What did President Von der Leyen say to your statement?

She would never admit that I am right, so she started talking about the role of the ECJ. Another example: the EPP will send a delegation to Poland. The Spanish representative in charge of the group, Esteban González Pons, carelessly, and publicly stated that their mission is to help change the Polish government. It is appalling.

There is less than a week left until the ECJ ruling on the rule of law. According to the latest reports, the EP will debate the ruling within hours.

It is laughable, right? They could at least wait for a written justification. This also shows that the left is confident that the courts will uphold the decree. For the record, I myself am sure of this as well.

I have had no expectations of professionalism from the Luxembourg courts for a while now. It does the same as the Commission and Parliament: it tries to circumvent the basic treaties.

There is essentially no legal debate where the ECJ does not side with EU institutions. It consistently protects EU institutions. This will be no different on this occasion.

If they declare the legality of the rule of law regulation, it will be possible to sanction certain countries and restrict EU funding. Meanwhile the Hungarian and Polish recovery plans are awaiting approval. This week we also saw the European Commission indicate that it would withdraw 15 million euros from EU funds for Poland – despite coming to an agreement with the Czechs on the Turów mine. How much room for maneuver does Warsaw have?

Less and less. But this only proves what I have been saying all along: they are consciously trying to incapacitate our governments. But there is another side to the coin: more and more people across the continent are realizing that the true face of the EU can be very ugly indeed as our sovereignty is taken away. Thirty years after communism we are again faced with the question: are we losing sovereignty? For have no doubt, Eastern countries will suffer from these efforts – not Germany or France. The currently ongoing conference on the future of the EU is also working to essentially replace consensual decision-making with a qualified majority.

They have no problem ignoring rulings from Member States’ constitutional courts as we saw. Yet in the beginning of this tighter cooperation there was no mention of Member States’ completely losing their sovereignty.

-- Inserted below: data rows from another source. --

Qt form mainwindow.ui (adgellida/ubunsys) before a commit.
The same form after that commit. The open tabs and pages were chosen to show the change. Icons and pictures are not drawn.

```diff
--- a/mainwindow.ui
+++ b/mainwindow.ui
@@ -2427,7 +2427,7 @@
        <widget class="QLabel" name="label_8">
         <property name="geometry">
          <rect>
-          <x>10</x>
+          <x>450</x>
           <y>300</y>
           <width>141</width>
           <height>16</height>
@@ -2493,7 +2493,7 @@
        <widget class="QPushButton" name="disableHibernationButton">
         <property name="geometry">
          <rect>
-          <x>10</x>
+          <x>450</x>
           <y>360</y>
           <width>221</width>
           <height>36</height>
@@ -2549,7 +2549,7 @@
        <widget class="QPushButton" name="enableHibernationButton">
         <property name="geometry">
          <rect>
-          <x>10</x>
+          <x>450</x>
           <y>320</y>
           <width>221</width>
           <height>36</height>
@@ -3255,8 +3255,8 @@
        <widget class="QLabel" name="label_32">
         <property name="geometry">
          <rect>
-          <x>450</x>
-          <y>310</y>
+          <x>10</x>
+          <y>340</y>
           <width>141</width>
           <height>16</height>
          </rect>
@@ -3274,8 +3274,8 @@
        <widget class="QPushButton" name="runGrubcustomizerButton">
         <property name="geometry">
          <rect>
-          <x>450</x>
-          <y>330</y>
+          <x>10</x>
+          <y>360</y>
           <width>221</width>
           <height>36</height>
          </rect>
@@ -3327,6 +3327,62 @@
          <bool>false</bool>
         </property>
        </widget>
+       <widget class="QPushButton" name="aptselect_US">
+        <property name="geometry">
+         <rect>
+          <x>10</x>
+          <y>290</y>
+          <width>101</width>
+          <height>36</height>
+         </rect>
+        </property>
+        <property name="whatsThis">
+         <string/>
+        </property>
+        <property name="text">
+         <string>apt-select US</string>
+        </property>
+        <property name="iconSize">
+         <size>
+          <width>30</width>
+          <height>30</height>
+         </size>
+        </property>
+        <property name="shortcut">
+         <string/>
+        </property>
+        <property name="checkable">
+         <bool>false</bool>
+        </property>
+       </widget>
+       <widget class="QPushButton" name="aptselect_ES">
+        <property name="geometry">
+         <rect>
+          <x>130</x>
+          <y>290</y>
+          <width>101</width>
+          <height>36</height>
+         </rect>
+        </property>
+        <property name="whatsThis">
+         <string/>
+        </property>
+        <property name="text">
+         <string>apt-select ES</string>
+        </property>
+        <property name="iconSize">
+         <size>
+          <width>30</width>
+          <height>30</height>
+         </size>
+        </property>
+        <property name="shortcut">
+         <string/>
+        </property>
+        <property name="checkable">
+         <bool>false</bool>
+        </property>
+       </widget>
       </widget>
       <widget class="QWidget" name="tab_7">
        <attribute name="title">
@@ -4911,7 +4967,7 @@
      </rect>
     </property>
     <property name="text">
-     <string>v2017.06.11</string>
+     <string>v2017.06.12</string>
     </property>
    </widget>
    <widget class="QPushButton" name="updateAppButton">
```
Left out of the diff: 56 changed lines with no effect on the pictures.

This process favors large countries as they provide the EU institutions with power. If the Germans and French suddenly withdrew support from the European Commission, it would not be able to function. The struggle for power also has an ideological side: in their eyes, Eastern countries are not progressive enough. They look to the past too often, and even dare to elect conservative governments.

The French president recently said in Strasbourg a few weeks ago that we must be careful with the rule of law mechanisms as we cannot allow for more Member States to become disillusioned with the European project.

Occasionally you do hear reassuring words – but this does not change the fact that the machine is constantly devouring. They are coming at us like bulldozers. The ECJ’s ruling next week is more significant than what President Macron says at the plenary. This process would only be slowed if we had more power in our hands. But as of now, I think the European conservatives are still too weak. We are in need of a minority capable of blocking – but of course we do not want to force our views on others. I am warily hopeful that this will change in 2024, after the European Parliamentary elections. A little over half of Western Europeans are dissatisfied with EU policies. There are certain countries where 30 to 40 percent are decidedly critical. If they had representation, we could make a change. But I cannot predict the future and I do not want to try.

Elections will be held in Poland next year. Are you expecting foreign manipulation?

Of course. Just as those in Brussels did not forget that the Hungarian elections will be this April.

Tamara Judi